To ensure that your event runs smoothly, you need to make sure you invite the right people and that they have all the information and support they need.
Events such as conferences will often have a mix of speakers, presenters and performers.
Choose speakers carefully to ensure the programme flows well. In many cases, you will want to consider the mix and balance of speakers, for equality, diversity and inclusion, as well as topic of discussion.
If an event is being designed around a keynote speaker or the availability of a minister, agree the date with them from the outset. Where a minister has been invited to speak, always have a back-up speaker ready in case they need to pull out at the last minute.
Select speakers for their experience in the chosen area and also for their ability to give a professional performance. They should be familiar with audiovisual equipment, including PowerPoint, Prezi or other presentation packages, and should be told what other speakers will be talking about.
Contact potential speakers by telephone, and send follow-up information outlining the topic you would like them to speak on by email or in writing.
Once speakers have confirmed, you should send them a speaker’s requirements form to fill in to understand what they will need on the day.
Keynote speakers may need to be handled sensitively, with a personal approach by senior staff, such as a programme or centre director.
Supporting speakers on the day
In general, individual speakers should be given no more than 45 minutes, with a 10 to 15-minute question and answer session built in at the end.
Alternatively, two or three speakers talking on a similar topic could be invited to give shorter 25 to 30 minute presentations one after each other, with a longer question and answer panel taking place at the end. This format is popular when questions are likely to be directed at more than one speaker.
Also consider whether you want speakers to use their own presentation templates or you would like them to use one specifically for the event. You might also want them to use your own template. If your project has Economic and Social Research Council (ESRC) funding, you should include ESRC branding and follow the guidance on acknowledging the funder.
Keep in regular contact with your speakers. Make sure you run through the final programme with them and give them a copy of the guest list for the day.

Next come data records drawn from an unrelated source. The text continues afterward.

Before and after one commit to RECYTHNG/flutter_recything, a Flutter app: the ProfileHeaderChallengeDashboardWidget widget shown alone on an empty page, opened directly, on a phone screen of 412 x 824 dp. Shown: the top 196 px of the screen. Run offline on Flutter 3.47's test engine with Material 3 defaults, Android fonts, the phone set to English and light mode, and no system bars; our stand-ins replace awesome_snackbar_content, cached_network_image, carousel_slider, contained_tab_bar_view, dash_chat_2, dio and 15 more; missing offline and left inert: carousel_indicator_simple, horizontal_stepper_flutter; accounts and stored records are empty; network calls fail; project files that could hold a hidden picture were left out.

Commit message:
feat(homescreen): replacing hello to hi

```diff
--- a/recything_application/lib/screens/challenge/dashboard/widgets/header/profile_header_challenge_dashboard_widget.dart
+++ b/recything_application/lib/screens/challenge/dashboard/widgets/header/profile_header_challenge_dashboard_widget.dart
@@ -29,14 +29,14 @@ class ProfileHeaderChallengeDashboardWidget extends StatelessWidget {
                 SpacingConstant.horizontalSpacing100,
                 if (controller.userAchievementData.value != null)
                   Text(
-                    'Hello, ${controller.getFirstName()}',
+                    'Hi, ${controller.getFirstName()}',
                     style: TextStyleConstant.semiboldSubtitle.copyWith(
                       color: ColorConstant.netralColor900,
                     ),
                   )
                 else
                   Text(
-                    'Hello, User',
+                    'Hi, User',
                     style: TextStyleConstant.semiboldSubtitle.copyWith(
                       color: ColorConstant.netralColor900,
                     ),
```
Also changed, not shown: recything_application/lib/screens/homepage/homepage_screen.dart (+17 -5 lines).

A chair is essential to ensure the event flows well on the day and that the programme keeps to time. The chair will often ask the first question after each presentation.
You should provide the chair with a written brief about the event including:
- the time and place of the event
- the purpose of the event – what it is aiming to achieve
- biographical details about each of the speakers and bullet point information about their talks
- a list of the delegates attending so that they know how to pitch their remarks
- a copy of the event timetable
- potential questions for the chair to ask after each presentation
- general housekeeping information to remind the audience about, such as turning off mobile phones, explaining where the fire exits and toilets are, reminding speakers to keep to time and asking delegates to fill in an evaluation form at the end of the day
- contact information of the conference organiser and others in case of emergencies.
Keep in regular contact with your chair. Make sure you run through the final programme with them.
Your delegates are your target audience who you want to attend the event. You should recruit them in advance and provide them with all the information they need before the event.
However small your event, you will need to keep proper records of the guest list and who will be attending.
Develop a database in Excel, Access or Word format so that your list can be easily manipulated and used for name badges and mail merged documents. You should:
- develop a list containing groups of people you wish to invite, for example, categorised by their subject area or by their profession
- send out more invitations than spaces, for example, you may send around 2,000 invitations if you want 250 people to attend. Rather than sending them all at once, prioritise who you want to involve and send out invitations in waves. Those lower on the list need only be asked if the priority delegates cannot attend
- monitor replies that come in and chase up people who do not respond. This is very time-consuming and you should ensure you have enough staff resource available
- use your database to create a final list of delegates for the delegates’ packs and name badges.
Supporting delegates on the day
On the day you should:
- supply delegate packs and name badges when they arrive
- if you have asked delegates to book speeches or workshop sessions in advance, pin up an alphabetical list to notice boards and provide one within delegate packs to remind them what they’ve signed up for
- accommodate accessibility needs, such as providing large print delegate packs on request, with clear signposting
- keep a registration desk open throughout the event to accommodate any late arrivals.
Consider if you want to attract any media to the event and which would be most appropriate, for example:
- national TV, press and radio
- specialist or regional press.
Once you have decided, you should inform special correspondents or journalists who have an interest in your event theme or topic. If the event is particularly newsworthy, alert the forward planning desks of the national media.
If you think that stories from the event may work better as a feature rather than a news item, you should also try newspaper features editors or specialist TV and radio programmes.
Details should be sent to media contacts well in advance including:
- a copy of the programme
- speakers’ biographies
- an explanation of what the key speakers will be talking about, including what makes this newsworthy
- a copy of the delegates’ pack
- contact details for more information.